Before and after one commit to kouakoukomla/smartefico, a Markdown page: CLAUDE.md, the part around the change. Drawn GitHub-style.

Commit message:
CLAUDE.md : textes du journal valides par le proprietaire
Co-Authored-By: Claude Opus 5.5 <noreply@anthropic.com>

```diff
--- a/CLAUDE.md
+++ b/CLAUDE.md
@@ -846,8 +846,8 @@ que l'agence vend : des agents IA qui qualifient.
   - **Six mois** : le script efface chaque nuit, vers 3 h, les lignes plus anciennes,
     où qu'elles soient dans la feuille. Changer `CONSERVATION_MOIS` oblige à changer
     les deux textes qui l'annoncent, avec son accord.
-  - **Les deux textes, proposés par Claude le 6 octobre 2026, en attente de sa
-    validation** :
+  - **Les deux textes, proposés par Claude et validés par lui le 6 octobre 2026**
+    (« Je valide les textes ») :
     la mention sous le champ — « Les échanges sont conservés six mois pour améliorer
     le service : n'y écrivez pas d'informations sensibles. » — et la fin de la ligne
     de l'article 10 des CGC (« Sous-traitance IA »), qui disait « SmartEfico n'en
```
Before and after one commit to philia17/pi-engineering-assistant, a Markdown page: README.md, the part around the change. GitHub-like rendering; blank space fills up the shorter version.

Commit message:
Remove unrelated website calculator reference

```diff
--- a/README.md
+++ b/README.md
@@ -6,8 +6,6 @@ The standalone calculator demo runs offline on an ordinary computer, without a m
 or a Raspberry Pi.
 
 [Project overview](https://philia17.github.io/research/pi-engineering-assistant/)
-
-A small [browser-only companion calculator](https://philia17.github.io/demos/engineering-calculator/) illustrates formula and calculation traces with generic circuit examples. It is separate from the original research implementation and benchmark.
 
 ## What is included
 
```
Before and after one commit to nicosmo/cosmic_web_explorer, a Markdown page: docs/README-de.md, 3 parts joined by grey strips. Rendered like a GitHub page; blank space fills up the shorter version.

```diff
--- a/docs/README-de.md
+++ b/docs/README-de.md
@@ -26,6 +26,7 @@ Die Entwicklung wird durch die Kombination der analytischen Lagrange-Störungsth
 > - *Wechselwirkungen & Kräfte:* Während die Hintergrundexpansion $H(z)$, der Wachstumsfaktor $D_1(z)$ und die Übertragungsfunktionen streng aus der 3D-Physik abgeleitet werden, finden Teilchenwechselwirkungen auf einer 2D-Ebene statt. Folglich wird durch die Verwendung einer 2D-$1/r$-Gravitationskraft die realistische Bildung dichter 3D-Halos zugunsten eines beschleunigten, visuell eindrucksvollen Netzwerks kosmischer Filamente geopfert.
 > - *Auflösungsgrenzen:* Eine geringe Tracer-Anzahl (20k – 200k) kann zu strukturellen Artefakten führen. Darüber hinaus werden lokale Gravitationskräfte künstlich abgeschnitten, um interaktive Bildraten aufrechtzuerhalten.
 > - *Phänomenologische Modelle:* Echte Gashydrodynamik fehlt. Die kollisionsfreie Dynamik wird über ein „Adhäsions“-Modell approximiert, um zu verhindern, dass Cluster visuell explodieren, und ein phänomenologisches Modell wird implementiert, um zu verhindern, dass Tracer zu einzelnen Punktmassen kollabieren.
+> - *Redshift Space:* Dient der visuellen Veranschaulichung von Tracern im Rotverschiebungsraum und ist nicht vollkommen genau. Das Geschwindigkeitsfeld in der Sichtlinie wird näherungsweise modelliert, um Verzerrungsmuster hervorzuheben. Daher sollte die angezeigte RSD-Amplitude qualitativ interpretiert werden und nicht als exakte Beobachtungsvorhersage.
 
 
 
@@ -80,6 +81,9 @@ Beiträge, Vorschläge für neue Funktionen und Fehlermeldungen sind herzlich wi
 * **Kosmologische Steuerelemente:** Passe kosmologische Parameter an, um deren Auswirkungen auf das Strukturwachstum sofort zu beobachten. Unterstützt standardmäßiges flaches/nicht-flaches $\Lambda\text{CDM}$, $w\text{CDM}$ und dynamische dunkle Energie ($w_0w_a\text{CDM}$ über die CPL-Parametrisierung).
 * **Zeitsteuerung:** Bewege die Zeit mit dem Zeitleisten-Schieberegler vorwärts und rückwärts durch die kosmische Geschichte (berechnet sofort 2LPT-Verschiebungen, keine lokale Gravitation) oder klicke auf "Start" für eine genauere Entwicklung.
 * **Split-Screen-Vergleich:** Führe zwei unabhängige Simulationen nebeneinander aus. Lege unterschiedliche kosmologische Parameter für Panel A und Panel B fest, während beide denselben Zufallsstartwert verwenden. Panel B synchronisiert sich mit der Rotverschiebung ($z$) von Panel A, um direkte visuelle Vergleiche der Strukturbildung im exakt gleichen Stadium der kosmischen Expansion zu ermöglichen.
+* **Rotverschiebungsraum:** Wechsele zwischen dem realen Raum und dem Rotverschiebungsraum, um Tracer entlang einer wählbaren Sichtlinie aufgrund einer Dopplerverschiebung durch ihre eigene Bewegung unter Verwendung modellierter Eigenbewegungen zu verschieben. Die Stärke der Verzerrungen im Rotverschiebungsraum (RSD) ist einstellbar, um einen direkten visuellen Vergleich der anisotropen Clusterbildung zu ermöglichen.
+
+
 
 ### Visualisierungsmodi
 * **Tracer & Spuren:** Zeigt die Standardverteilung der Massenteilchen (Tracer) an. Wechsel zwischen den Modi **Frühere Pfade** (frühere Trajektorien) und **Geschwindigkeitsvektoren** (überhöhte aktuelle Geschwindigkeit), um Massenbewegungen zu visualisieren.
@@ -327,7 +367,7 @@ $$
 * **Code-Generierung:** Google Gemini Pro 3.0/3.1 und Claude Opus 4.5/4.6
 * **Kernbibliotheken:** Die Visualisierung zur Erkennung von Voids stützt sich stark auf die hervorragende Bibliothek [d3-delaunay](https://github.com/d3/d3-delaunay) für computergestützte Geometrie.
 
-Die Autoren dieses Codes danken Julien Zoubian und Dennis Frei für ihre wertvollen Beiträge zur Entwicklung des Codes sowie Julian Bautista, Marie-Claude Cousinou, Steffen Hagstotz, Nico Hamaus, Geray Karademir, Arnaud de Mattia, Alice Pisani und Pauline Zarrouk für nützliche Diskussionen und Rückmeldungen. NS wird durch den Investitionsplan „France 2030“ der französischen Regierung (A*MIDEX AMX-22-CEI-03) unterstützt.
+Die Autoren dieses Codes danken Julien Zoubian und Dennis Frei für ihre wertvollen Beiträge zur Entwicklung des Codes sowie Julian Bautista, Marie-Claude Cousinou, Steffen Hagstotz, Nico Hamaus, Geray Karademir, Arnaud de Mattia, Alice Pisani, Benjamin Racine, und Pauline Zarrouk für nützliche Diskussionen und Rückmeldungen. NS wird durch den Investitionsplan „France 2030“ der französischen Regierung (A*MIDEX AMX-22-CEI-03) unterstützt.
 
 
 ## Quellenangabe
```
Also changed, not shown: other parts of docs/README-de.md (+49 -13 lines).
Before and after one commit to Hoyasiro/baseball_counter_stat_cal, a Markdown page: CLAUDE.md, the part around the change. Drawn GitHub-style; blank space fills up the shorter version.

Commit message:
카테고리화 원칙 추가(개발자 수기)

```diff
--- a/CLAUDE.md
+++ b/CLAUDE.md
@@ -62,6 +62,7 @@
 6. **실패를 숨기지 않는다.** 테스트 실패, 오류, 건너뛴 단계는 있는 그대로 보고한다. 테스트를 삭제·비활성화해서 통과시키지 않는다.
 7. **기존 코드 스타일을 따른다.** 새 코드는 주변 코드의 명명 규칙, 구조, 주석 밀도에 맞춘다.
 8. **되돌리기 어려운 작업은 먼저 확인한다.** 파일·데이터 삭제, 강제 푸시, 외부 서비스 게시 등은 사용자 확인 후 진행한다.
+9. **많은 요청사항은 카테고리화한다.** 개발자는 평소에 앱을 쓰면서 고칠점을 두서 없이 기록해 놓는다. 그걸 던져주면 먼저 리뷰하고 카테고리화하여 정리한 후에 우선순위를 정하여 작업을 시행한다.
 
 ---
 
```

──────────────────────────────

TASK DETAILS: Find the word "textes" in the data and show each line that holds it.

WRITTEN ANSWER:
CLAUDE.md : textes du journal valides par le proprietaire
     les deux textes qui l'annoncent, avec son accord.
-  - **Les deux textes, proposés par Claude le 6 octobre 2026, en attente de sa
+  - **Les deux textes, proposés par Claude et validés par lui le 6 octobre 2026**
+    (« Je valide les textes ») :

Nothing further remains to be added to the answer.